# EXERCISE BRIEF
Below are the records; copy each line in which "Establishment" can be found.

# ENTRIES SUPPLIED

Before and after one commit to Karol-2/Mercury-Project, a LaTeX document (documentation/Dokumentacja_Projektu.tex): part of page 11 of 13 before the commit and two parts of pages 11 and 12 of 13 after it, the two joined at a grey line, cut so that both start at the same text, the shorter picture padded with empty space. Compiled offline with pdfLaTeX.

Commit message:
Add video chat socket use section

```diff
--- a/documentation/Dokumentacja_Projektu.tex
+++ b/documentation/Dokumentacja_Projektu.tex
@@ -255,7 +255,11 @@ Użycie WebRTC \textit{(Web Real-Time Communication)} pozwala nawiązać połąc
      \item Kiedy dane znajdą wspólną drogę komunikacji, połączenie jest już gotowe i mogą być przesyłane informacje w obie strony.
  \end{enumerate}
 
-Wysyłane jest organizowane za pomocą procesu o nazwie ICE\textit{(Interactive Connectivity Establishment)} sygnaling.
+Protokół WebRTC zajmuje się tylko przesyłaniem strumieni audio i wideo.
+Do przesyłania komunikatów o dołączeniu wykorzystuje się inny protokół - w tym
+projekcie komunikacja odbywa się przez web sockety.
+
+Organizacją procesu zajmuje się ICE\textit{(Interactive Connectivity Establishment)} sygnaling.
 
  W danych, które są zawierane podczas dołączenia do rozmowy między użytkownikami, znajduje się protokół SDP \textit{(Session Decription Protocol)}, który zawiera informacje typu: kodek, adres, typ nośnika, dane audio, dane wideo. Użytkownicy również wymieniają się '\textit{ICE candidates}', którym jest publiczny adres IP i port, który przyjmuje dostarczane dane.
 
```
* * *
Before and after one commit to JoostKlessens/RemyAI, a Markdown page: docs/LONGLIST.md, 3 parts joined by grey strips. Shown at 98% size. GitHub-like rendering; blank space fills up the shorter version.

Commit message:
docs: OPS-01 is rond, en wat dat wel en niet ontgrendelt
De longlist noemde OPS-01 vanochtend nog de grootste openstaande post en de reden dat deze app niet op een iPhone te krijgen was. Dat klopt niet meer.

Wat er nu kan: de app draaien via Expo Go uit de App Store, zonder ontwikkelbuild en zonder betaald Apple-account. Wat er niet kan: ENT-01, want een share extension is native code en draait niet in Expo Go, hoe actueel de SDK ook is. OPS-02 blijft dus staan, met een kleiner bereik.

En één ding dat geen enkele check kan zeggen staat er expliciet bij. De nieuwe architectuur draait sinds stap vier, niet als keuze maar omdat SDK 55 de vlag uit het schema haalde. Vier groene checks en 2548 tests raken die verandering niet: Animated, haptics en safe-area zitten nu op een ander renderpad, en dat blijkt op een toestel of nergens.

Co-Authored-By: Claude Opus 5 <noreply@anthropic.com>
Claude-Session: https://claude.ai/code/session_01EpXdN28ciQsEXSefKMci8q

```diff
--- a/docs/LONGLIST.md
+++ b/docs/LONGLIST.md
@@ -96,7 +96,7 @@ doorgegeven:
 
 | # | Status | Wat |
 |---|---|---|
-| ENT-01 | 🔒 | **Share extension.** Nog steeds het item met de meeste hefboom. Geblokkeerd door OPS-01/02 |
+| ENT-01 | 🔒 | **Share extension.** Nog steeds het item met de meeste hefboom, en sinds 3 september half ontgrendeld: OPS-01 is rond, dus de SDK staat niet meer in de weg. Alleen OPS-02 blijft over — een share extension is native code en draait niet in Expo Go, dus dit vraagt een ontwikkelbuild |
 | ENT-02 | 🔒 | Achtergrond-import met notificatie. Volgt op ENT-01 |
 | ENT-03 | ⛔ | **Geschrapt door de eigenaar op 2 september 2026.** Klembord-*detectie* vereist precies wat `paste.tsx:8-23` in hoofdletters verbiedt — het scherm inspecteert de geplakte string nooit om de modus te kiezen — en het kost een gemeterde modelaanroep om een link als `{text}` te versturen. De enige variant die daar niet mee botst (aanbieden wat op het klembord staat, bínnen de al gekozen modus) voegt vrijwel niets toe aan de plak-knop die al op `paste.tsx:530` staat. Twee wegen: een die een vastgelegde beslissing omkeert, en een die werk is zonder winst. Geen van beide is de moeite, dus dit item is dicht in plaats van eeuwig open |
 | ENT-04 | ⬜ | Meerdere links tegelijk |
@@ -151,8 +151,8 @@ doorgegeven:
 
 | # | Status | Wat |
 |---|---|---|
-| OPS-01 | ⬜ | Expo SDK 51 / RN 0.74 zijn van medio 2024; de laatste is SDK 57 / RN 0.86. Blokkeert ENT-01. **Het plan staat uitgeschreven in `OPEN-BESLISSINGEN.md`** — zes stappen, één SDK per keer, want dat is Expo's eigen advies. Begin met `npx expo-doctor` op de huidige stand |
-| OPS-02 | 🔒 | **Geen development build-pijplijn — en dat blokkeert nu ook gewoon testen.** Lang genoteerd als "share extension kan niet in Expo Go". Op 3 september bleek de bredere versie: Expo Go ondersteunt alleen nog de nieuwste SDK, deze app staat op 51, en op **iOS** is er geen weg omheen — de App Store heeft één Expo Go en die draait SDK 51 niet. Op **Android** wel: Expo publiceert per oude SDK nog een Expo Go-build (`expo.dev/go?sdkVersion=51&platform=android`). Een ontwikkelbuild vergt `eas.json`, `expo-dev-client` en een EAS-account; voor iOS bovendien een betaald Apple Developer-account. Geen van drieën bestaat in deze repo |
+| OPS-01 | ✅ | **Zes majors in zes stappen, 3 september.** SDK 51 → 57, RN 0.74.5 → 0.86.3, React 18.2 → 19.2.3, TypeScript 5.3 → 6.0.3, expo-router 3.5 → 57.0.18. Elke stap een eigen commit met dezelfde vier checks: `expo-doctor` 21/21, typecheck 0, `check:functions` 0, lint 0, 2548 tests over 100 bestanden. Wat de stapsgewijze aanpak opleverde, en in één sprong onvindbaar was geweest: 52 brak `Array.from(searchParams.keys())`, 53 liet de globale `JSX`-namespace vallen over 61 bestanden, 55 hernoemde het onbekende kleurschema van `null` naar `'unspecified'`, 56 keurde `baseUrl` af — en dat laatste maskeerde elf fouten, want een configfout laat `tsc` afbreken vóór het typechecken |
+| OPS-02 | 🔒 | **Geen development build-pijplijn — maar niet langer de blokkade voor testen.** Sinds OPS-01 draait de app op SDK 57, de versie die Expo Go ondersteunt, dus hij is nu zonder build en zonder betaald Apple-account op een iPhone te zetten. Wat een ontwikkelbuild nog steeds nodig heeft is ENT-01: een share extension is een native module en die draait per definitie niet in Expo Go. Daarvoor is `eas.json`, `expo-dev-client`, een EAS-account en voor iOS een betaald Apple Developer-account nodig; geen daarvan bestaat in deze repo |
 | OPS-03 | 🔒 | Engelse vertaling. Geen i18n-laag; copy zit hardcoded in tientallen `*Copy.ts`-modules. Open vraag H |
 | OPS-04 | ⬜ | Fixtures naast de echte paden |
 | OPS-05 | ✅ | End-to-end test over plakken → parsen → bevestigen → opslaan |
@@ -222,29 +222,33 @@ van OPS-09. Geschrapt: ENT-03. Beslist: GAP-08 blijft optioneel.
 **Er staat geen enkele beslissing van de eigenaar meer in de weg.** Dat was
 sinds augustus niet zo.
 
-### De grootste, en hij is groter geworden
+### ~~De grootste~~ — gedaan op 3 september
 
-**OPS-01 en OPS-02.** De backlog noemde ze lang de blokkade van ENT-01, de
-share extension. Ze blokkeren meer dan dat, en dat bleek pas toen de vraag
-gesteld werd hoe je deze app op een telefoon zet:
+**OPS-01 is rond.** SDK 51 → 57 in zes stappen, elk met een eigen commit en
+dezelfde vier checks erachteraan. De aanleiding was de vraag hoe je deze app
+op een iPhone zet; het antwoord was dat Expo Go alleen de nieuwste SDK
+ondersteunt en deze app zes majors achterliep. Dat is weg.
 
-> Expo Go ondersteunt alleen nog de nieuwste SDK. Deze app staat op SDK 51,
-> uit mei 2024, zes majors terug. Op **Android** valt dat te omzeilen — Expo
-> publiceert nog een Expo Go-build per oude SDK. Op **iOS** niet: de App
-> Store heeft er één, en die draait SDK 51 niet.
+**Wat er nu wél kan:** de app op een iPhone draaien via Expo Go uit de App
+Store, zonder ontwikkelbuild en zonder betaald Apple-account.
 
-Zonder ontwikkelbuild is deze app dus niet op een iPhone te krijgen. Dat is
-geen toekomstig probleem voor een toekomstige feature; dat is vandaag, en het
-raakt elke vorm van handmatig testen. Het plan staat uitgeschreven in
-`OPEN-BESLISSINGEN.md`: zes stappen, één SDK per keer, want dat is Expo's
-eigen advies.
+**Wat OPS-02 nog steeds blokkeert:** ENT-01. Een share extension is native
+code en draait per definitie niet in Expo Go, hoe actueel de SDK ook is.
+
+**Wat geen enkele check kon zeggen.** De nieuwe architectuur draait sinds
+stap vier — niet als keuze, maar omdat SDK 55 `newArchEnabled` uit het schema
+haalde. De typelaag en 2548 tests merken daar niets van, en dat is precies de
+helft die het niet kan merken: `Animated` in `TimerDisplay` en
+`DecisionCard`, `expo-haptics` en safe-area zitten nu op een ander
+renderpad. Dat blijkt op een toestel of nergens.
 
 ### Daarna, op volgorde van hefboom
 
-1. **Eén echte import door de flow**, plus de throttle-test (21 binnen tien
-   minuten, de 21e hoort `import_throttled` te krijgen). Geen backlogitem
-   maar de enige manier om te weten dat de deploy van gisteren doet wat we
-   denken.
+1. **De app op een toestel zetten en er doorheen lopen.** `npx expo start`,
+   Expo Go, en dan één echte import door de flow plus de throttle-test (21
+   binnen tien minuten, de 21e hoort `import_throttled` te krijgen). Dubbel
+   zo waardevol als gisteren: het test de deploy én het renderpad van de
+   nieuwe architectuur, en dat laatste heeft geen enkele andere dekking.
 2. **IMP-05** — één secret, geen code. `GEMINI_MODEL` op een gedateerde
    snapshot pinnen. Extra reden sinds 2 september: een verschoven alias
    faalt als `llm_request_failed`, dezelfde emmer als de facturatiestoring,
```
* * *
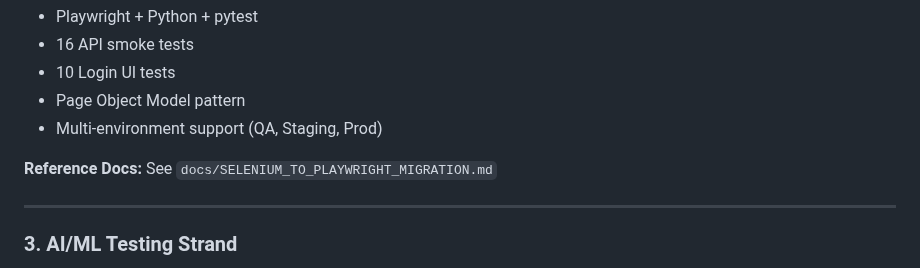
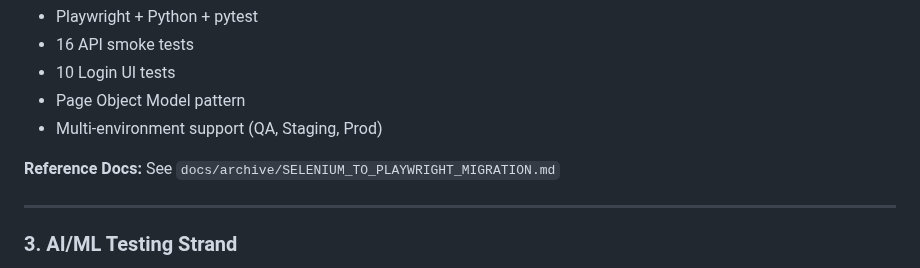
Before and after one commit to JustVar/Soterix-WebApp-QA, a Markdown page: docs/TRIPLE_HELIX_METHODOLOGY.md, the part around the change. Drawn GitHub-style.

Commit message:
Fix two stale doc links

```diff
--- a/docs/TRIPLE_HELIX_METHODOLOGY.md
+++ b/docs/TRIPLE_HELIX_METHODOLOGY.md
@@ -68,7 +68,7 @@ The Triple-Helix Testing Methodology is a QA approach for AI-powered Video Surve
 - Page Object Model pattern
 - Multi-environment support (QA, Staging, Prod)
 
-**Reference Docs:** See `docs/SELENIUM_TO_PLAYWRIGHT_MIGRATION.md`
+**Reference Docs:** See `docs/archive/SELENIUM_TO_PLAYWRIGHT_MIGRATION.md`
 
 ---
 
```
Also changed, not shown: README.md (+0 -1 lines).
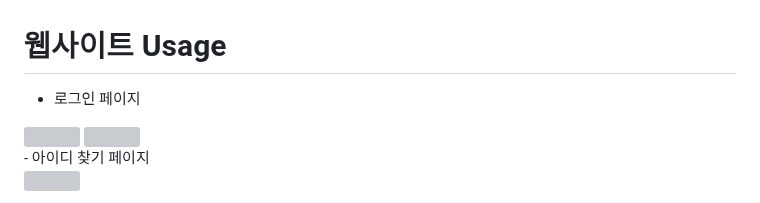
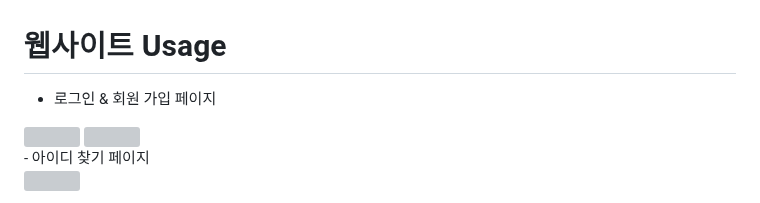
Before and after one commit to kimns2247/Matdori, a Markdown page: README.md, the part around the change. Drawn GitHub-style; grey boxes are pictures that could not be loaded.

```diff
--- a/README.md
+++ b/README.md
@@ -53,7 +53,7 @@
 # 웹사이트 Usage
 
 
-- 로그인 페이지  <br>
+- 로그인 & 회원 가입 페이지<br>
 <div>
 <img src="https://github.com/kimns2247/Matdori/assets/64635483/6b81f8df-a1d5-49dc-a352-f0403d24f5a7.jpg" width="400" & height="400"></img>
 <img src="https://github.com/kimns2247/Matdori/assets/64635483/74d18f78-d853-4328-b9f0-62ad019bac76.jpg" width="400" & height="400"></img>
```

# TASK SOLUTION
-Wysyłane jest organizowane za pomocą procesu o nazwie ICE\textit{(Interactive Connectivity Establishment)} sygnaling.
+Organizacją procesu zajmuje się ICE\textit{(Interactive Connectivity Establishment)} sygnaling.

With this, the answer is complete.